On thing to keep in mind is that REO foreclosures tend to have legal addendums that buyers are required to sign (e.g., sellers will make no repairs, utilities are off and will not be turned on). Otherwise, if this is just a "normal" listed home, "as is" has no special legal significance.
What it does is signal to agents (and buyers) that the home is probably in poor condition, or at least there are significant defects the seller does not intend to address. I advise "normal" sellers not to say this. Effectively they're unilaterally starting the negotiation before there's an offer, and scaring away buyers for no good reason.
It's an ambiguous signal at best. Maybe it means the seller is an old curmudgeon who won't budge an inch on anything. That is one possible interpretation. Or maybe it just means the seller has already moved out of state and can't do repairs -- but would still be amenable to repair credits based on reliable estimates. In that case, how is it different from any other house?
Any significant condition issues should be on the disclosure. I put that online, and buyers should ideally review that before making an appointment. If the seller is in the middle of working on something or has definite plans to address something on the disclosure proactively, I would tell agents that when they call for appointments.

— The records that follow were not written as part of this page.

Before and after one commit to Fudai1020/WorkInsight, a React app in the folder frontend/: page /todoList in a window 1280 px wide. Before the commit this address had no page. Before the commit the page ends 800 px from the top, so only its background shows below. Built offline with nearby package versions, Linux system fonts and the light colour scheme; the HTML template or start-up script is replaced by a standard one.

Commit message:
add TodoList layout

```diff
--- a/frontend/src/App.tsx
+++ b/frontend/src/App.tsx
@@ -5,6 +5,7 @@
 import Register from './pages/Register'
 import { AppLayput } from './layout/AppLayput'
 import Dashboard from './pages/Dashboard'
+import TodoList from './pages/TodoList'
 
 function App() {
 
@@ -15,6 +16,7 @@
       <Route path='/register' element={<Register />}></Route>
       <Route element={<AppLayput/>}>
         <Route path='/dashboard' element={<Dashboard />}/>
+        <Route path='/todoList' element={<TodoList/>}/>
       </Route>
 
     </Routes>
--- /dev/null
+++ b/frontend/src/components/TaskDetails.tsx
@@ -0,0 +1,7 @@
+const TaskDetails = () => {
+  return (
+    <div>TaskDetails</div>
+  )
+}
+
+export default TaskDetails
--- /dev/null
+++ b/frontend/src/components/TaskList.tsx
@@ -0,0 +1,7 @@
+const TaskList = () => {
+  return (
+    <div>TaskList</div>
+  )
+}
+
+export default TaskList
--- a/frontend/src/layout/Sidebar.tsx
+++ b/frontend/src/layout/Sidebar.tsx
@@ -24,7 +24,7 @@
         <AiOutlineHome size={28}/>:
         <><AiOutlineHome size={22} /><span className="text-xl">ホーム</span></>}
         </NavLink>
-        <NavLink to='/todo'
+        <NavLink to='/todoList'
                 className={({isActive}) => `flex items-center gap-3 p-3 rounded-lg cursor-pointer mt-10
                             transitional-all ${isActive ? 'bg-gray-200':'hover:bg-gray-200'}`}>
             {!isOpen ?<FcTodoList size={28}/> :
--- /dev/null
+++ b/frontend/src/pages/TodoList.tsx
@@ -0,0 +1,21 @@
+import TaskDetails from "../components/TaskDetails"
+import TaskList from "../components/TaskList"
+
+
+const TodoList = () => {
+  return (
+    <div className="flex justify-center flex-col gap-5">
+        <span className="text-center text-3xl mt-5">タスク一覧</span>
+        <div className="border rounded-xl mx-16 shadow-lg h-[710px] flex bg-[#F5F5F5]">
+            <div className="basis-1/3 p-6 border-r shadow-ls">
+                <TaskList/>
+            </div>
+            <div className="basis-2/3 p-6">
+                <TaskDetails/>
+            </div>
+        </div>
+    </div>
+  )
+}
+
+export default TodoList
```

Sellers shouldn't be making repairs anyway, if they don't want a judge deciding whether their repairs were made in a "workmanlike manner" as required by the contract. The safest thing for all parties is to get estimates and either give buyers a credit (lender/seller assist-permitting), or have title cut a check directly to the contractor. Then the buyers handle it after closing and there is no liability. Alternatively, if the buyers *really* don't want to do work, have the work done *during* the inspection period (extending it if necessary), and let the buyers reinspect before their final reply.

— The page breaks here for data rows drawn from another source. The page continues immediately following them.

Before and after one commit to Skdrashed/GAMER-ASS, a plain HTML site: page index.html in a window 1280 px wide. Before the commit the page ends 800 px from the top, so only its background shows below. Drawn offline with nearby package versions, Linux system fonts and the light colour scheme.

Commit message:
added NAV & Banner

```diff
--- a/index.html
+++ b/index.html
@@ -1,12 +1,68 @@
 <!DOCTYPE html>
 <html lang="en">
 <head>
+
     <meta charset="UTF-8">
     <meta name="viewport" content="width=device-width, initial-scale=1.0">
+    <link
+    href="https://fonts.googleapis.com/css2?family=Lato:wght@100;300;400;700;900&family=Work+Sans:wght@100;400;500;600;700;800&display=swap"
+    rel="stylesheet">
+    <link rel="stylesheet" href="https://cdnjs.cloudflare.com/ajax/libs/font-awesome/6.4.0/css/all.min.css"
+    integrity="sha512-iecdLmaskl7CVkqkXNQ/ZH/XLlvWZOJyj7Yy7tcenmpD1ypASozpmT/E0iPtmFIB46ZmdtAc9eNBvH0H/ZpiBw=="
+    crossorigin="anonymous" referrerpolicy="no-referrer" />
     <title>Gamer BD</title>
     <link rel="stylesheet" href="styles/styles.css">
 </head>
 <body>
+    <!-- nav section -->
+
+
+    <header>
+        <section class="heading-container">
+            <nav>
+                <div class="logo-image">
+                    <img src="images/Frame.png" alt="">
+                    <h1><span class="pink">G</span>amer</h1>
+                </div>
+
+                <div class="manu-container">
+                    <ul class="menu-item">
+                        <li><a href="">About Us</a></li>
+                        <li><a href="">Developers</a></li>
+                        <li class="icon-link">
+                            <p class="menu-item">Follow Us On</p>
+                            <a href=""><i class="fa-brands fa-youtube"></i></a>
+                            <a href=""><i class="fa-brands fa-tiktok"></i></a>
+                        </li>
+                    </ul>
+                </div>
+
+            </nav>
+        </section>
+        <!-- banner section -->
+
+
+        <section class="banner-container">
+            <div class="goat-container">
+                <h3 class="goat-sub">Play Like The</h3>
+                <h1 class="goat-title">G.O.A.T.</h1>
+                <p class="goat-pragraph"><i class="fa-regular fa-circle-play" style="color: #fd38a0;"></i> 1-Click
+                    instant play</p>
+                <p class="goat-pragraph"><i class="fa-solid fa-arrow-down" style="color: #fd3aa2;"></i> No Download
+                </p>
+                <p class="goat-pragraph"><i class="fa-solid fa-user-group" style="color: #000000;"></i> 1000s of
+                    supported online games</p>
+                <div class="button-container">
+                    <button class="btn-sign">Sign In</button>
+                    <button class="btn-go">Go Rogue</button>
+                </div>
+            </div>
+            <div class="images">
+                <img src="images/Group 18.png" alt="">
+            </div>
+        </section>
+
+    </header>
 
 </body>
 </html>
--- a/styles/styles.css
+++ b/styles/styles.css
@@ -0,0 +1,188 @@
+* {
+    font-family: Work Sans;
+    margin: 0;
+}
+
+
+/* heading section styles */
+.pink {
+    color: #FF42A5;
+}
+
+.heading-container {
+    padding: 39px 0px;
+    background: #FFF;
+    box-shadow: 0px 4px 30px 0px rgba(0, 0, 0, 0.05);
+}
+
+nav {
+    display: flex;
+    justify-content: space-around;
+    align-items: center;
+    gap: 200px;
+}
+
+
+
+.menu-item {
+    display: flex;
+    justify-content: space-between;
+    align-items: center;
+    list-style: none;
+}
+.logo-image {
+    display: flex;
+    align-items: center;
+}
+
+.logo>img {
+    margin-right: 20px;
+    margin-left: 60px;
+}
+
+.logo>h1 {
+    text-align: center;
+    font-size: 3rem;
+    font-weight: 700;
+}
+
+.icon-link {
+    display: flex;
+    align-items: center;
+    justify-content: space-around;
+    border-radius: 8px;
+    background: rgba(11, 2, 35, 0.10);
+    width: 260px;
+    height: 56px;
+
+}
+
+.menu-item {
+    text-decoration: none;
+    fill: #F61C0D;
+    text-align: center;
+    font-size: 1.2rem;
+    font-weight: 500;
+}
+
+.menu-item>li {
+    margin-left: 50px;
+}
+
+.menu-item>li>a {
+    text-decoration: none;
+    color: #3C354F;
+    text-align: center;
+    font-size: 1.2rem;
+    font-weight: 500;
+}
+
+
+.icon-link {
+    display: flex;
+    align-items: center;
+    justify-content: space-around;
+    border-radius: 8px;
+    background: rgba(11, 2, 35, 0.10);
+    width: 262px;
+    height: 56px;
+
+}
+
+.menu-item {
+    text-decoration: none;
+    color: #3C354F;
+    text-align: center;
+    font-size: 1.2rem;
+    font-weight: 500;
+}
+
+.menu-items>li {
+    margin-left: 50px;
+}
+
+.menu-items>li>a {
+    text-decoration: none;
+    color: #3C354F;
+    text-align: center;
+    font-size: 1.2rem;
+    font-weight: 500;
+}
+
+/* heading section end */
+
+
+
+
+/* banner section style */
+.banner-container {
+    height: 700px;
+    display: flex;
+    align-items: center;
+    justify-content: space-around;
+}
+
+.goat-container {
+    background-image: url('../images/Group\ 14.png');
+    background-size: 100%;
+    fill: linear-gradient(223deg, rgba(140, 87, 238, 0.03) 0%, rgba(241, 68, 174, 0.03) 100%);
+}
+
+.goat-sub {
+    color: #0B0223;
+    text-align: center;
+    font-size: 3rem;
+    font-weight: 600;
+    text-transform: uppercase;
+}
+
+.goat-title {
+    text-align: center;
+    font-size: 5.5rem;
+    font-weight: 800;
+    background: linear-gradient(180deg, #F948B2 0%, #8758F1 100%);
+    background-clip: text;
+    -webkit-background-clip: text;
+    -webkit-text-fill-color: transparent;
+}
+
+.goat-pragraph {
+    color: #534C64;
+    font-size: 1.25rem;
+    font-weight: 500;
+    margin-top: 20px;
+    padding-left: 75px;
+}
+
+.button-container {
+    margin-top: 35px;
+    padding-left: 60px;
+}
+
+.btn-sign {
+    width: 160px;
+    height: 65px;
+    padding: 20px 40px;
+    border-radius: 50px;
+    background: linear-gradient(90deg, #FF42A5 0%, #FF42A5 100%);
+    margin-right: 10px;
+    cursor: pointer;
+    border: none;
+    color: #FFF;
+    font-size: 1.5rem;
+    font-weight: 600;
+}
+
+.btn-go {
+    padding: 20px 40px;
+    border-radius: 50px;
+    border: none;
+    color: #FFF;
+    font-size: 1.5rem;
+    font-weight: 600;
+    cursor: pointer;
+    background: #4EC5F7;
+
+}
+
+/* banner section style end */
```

For buyers, I say just ignore any "as is" claims. Sellers may truly believe at listing time that something isn't negotiable, but may well change their minds as soon as there's a concrete offer on the table. There is nothing stopping buyers from asking for credits anyway, and nothing stopping sellers from offering them.